Data provided: Begin
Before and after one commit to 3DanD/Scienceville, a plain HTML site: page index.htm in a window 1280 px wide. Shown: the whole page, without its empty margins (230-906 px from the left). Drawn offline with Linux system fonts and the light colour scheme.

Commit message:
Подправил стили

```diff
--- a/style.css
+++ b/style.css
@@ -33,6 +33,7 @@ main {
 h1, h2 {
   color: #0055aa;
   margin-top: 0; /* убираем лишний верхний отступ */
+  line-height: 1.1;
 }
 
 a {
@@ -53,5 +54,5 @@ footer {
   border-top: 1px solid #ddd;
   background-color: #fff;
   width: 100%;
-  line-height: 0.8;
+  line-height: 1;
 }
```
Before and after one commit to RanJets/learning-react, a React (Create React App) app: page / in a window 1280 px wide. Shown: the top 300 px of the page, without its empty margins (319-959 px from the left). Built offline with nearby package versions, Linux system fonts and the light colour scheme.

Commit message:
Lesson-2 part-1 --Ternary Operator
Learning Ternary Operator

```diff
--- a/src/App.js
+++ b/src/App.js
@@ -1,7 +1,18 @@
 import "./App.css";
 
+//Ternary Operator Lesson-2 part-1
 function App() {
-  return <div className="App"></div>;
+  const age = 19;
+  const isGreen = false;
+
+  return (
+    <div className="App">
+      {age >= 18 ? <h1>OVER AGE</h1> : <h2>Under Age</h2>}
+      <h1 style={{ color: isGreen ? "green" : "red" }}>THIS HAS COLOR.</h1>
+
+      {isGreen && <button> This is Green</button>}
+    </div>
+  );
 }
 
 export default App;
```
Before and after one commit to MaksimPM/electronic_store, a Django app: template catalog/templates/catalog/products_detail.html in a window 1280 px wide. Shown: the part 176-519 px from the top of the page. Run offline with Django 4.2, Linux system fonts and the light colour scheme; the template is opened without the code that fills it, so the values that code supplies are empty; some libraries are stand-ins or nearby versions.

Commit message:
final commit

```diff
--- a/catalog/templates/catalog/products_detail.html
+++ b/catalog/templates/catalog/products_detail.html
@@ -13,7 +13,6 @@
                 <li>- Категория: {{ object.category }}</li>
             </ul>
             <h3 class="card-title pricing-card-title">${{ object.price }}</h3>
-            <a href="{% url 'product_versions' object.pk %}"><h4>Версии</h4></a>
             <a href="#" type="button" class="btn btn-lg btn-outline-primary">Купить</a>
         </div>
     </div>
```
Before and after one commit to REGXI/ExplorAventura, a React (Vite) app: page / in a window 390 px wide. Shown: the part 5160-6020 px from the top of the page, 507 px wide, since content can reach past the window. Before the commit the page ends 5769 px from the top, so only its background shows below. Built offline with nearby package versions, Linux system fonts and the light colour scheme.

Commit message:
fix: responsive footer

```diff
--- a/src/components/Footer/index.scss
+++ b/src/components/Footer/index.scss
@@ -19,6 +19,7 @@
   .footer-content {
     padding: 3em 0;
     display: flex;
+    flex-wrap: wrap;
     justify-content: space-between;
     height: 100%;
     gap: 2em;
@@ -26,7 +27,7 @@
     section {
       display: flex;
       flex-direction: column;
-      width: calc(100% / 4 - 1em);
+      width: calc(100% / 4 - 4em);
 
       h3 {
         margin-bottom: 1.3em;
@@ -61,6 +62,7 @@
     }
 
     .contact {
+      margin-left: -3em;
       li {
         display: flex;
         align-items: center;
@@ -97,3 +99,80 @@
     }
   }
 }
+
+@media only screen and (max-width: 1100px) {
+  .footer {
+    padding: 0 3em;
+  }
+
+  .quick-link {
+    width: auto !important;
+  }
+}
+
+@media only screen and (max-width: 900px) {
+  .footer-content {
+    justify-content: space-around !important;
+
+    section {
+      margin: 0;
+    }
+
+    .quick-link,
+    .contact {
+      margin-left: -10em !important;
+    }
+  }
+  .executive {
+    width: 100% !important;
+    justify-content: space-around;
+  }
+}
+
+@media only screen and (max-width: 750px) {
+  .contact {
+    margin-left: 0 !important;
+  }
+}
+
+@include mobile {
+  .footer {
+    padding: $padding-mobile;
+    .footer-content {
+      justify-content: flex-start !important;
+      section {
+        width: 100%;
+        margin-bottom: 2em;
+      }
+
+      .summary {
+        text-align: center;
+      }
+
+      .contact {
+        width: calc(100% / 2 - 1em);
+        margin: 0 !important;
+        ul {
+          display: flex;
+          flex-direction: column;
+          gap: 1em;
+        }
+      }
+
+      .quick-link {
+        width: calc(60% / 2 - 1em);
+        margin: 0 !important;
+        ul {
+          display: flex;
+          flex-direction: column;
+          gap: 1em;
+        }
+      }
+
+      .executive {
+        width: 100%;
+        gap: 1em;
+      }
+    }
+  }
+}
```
Data provided: End
Reproduce each record exactly as written above.

* **Response below**
Before and after one commit to 3DanD/Scienceville, a plain HTML site: page index.htm in a window 1280 px wide. Shown: the whole page, without its empty margins (230-906 px from the left). Drawn offline with Linux system fonts and the light colour scheme.

Commit message:
Подправил стили

```diff
--- a/style.css
+++ b/style.css
@@ -33,6 +33,7 @@ main {
 h1, h2 {
   color: #0055aa;
   margin-top: 0; /* убираем лишний верхний отступ */
+  line-height: 1.1;
 }
 
 a {
@@ -53,5 +54,5 @@ footer {
   border-top: 1px solid #ddd;
   background-color: #fff;
   width: 100%;
-  line-height: 0.8;
+  line-height: 1;
 }
```
Before and after one commit to RanJets/learning-react, a React (Create React App) app: page / in a window 1280 px wide. Shown: the top 300 px of the page, without its empty margins (319-959 px from the left). Built offline with nearby package versions, Linux system fonts and the light colour scheme.

Commit message:
Lesson-2 part-1 --Ternary Operator
Learning Ternary Operator

```diff
--- a/src/App.js
+++ b/src/App.js
@@ -1,7 +1,18 @@
 import "./App.css";
 
+//Ternary Operator Lesson-2 part-1
 function App() {
-  return <div className="App"></div>;
+  const age = 19;
+  const isGreen = false;
+
+  return (
+    <div className="App">
+      {age >= 18 ? <h1>OVER AGE</h1> : <h2>Under Age</h2>}
+      <h1 style={{ color: isGreen ? "green" : "red" }}>THIS HAS COLOR.</h1>
+
+      {isGreen && <button> This is Green</button>}
+    </div>
+  );
 }
 
 export default App;
```
Before and after one commit to MaksimPM/electronic_store, a Django app: template catalog/templates/catalog/products_detail.html in a window 1280 px wide. Shown: the part 176-519 px from the top of the page. Run offline with Django 4.2, Linux system fonts and the light colour scheme; the template is opened without the code that fills it, so the values that code supplies are empty; some libraries are stand-ins or nearby versions.

Commit message:
final commit

```diff
--- a/catalog/templates/catalog/products_detail.html
+++ b/catalog/templates/catalog/products_detail.html
@@ -13,7 +13,6 @@
                 <li>- Категория: {{ object.category }}</li>
             </ul>
             <h3 class="card-title pricing-card-title">${{ object.price }}</h3>
-            <a href="{% url 'product_versions' object.pk %}"><h4>Версии</h4></a>
             <a href="#" type="button" class="btn btn-lg btn-outline-primary">Купить</a>
         </div>
     </div>
```
Before and after one commit to REGXI/ExplorAventura, a React (Vite) app: page / in a window 390 px wide. Shown: the part 5160-6020 px from the top of the page, 507 px wide, since content can reach past the window. Before the commit the page ends 5769 px from the top, so only its background shows below. Built offline with nearby package versions, Linux system fonts and the light colour scheme.

Commit message:
fix: responsive footer

```diff
--- a/src/components/Footer/index.scss
+++ b/src/components/Footer/index.scss
@@ -19,6 +19,7 @@
   .footer-content {
     padding: 3em 0;
     display: flex;
+    flex-wrap: wrap;
     justify-content: space-between;
     height: 100%;
     gap: 2em;
@@ -26,7 +27,7 @@
     section {
       display: flex;
       flex-direction: column;
-      width: calc(100% / 4 - 1em);
+      width: calc(100% / 4 - 4em);
 
       h3 {
         margin-bottom: 1.3em;
@@ -61,6 +62,7 @@
     }
 
     .contact {
+      margin-left: -3em;
       li {
         display: flex;
         align-items: center;
@@ -97,3 +99,80 @@
     }
   }
 }
+
+@media only screen and (max-width: 1100px) {
+  .footer {
+    padding: 0 3em;
+  }
+
+  .quick-link {
+    width: auto !important;
+  }
+}
+
+@media only screen and (max-width: 900px) {
+  .footer-content {
+    justify-content: space-around !important;
+
+    section {
+      margin: 0;
+    }
+
+    .quick-link,
+    .contact {
+      margin-left: -10em !important;
+    }
+  }
+  .executive {
+    width: 100% !important;
+    justify-content: space-around;
+  }
+}
+
+@media only screen and (max-width: 750px) {
+  .contact {
+    margin-left: 0 !important;
+  }
+}
+
+@include mobile {
+  .footer {
+    padding: $padding-mobile;
+    .footer-content {
+      justify-content: flex-start !important;
+      section {
+        width: 100%;
+        margin-bottom: 2em;
+      }
+
+      .summary {
+        text-align: center;
+      }
+
+      .contact {
+        width: calc(100% / 2 - 1em);
+        margin: 0 !important;
+        ul {
+          display: flex;
+          flex-direction: column;
+          gap: 1em;
+        }
+      }
+
+      .quick-link {
+        width: calc(60% / 2 - 1em);
+        margin: 0 !important;
+        ul {
+          display: flex;
+          flex-direction: column;
+          gap: 1em;
+        }
+      }
+
+      .executive {
+        width: 100%;
+        gap: 1em;
+      }
+    }
+  }
+}
```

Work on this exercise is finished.